Chasing the Gold: Period Costumes Aren’t the Only Costumes Worth Awarding
The period piece is the most difficult film to get right. Time marches on and if an audience member catches a Starbucks cup left on a 1930s tenement stoop, the illusion is irrevocably shattered. Filmmakers work tirelessly to get it all right from the facades to the costumes. By the miracle of designers, the costumes made for the throngs of actors in these films all look authentic and unique, something attuned to the style of the character. Yet, while these marvelous masterpieces of masquerade deserve to be lauded, when will contemporary films get their due again?
A character’s clothing can say a great deal about them. It can carry them from innocence to experience in a matter of outfits all with just a small nod to the audience. The costume is an essential part of each character on screen and especially those driving the story forward. Despite the presence of costuming in every film produced, the small handful of those lauded for their work in the Costume Design category of the Academy Awards are overwhelmingly from period pieces, nearly ignoring the achievements of contemporary costuming.
In the early days of the category, the queen herself, Edith Head would be competing in Costume Design with an eye toward the past as well as the present. She won seven of her eight awards for contemporary films like All About Eve and Sabrina. While there have been many to follow her in creating contemporary costumes that have been lavish, devastating, and character driven, these films rarely get recognition for their singular works.
The most egregious example that comes to mind is A Simple Favor.
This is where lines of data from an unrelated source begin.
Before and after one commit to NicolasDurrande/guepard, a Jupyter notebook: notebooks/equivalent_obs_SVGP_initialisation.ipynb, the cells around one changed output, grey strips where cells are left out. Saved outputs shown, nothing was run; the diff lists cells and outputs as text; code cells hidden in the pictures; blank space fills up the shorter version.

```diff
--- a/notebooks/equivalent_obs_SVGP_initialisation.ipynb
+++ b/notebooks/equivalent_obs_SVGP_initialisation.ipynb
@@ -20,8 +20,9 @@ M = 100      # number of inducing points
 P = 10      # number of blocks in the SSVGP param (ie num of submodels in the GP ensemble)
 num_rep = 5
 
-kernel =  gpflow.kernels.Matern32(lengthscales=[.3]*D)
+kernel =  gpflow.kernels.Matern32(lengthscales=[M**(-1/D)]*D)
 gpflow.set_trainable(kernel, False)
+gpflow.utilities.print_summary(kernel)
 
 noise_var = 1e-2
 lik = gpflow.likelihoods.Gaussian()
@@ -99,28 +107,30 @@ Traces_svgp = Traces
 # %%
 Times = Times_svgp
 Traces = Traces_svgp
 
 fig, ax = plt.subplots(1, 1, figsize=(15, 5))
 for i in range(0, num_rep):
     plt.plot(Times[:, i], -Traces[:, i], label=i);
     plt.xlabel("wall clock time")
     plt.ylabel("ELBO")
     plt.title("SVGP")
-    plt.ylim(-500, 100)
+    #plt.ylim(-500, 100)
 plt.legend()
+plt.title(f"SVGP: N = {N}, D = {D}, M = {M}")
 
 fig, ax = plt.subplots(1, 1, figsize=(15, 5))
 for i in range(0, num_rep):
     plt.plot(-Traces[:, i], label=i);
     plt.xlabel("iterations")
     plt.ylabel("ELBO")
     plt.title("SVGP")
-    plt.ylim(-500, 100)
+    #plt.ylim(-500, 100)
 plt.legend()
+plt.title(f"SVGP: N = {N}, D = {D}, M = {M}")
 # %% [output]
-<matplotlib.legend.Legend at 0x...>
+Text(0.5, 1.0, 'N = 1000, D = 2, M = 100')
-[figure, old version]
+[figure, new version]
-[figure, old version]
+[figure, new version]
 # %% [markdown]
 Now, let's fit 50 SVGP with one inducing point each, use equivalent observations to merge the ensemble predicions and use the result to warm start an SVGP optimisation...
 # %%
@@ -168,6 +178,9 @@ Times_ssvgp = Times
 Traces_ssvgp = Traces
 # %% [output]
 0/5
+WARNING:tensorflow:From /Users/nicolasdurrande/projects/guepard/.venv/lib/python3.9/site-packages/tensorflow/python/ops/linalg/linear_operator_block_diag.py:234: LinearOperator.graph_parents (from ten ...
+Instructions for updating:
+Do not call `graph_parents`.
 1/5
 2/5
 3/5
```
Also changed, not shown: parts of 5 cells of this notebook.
The film is beguiling in its story but bewitching in its costumes. The first time Emily, played by Blake Lively, steps out of her car in an exquisite suit, deadly high heels, and a leather fedora, we want to know everything about her. Throughout the film, Emily is outfitted in elegant suits and dresses. She exudes power, confidence, and sexuality from her outfits.
In contrast, Stephanie, played by Anna Kendrick, is outfitted in innocuous garb meant to show how she wishes to blend in. It isn’t until later, under the influence of Emily, that Stephanie begins to stand out, that she becomes a person who wants to be seen. Stephanie wants Emily’s life and when she achieves some small part of it, she keeps the clothes like a talisman. Her clothing is her shift into a more powerful role.
It may be that contemporary films are ignored whole cloth, pardon the pun, in the modern Academy Awards mostly because the costumes feel adapted. They feel like they could be taken off the rack and altered a bit to make the grade. Yet, the artistry isn’t wholly in the item itself, but how it serves the character who wears it, what the garment tells us about who they are, who they want to be, or what potential they have. A period piece can be lavish and beautiful, but if you’ve seen one woman in a hoop dress, you’ve kind of seen them all.
There is no clear solution to the lack of contemporary representation in the category. Though, when the category began at the 1949 ceremony, it was two separate awards. Then there was the award for Black and White Costume Design and Color Costume Design. It could be feasible to split this category again into Contemporary Costume Design and Period Costume Design in order to facilitate a better mix of nominees. Though, the Academy seems more interested in condensing rather than expanding categories. Look no further than this last year’s Sound category that used to be two awards, one for Editing and one for Mixing. Costuming and plaudits for designers should be a mixture of the old and the new, a blend of delirious fashion and character development, not just a recognition of lavish authenticity.